**TASK STATEMENT**. Print, exactly as given, each line of the data from the line containing "Before and after one commit to DeathKingGIT/InfoVis_FinPrjt, a" up to and including its last line.

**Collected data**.
[Start of Attachment]
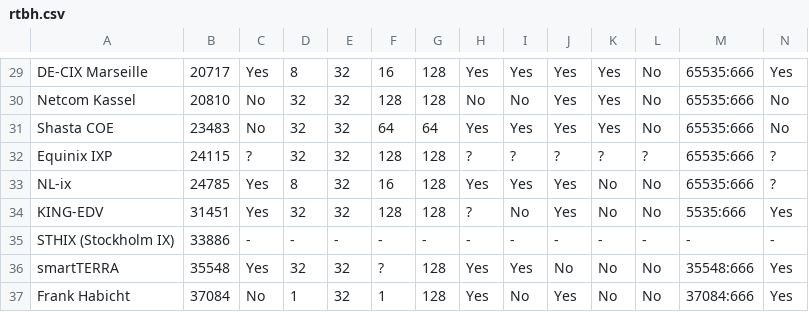
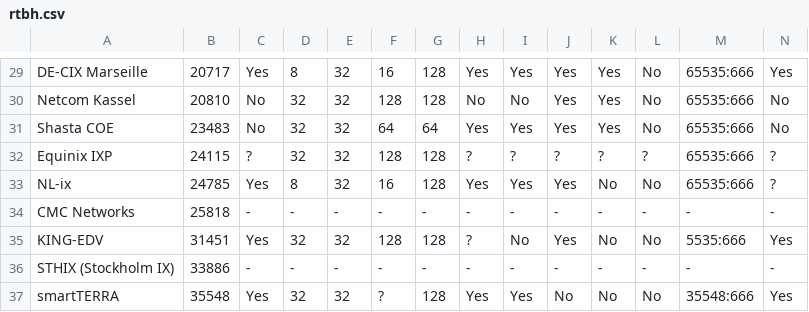
Before and after one commit to Remotely-Triggered-Black-Hole/rtbh, a CSV file: rtbh.csv, drawn as a sheet; only a part is shown, gaps mark what is left out; the shorter side is filled out with more unchanged rows; rows hold the shown columns only; the diff names each change by its address in the sheet, - before the commit and + after, or states it on an @@ line.

```diff
--- a/rtbh.csv
+++ b/rtbh.csv
+row 34: CMC Networks | 25818 | - | - | - | - | - | - | - | - | - | - | - | -
```
Also changed, not shown: 3 other files.
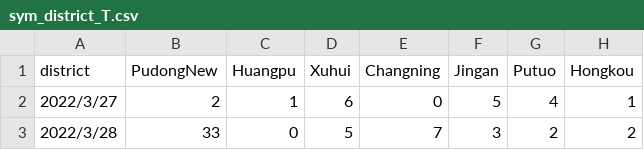
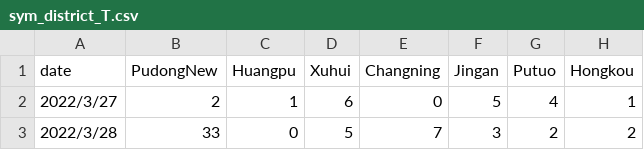
Before and after one commit to DeathKingGIT/InfoVis_FinPrjt, a CSV file: sym_district_T.csv, drawn as a sheet; only a part is shown; the diff names each change by its address in the sheet, - before the commit and + after, or states it on an @@ line.

Commit message:
Update sym_district_T.csv

```diff
--- a/sym_district_T.csv
+++ b/sym_district_T.csv
-A1: district
+A1: date
```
[End of Attachment]
**YOUR RESPONSE**.
Before and after one commit to DeathKingGIT/InfoVis_FinPrjt, a CSV file: sym_district_T.csv, drawn as a sheet; only a part is shown; the diff names each change by its address in the sheet, - before the commit and + after, or states it on an @@ line.

Commit message:
Update sym_district_T.csv

```diff
--- a/sym_district_T.csv
+++ b/sym_district_T.csv
-A1: district
+A1: date
```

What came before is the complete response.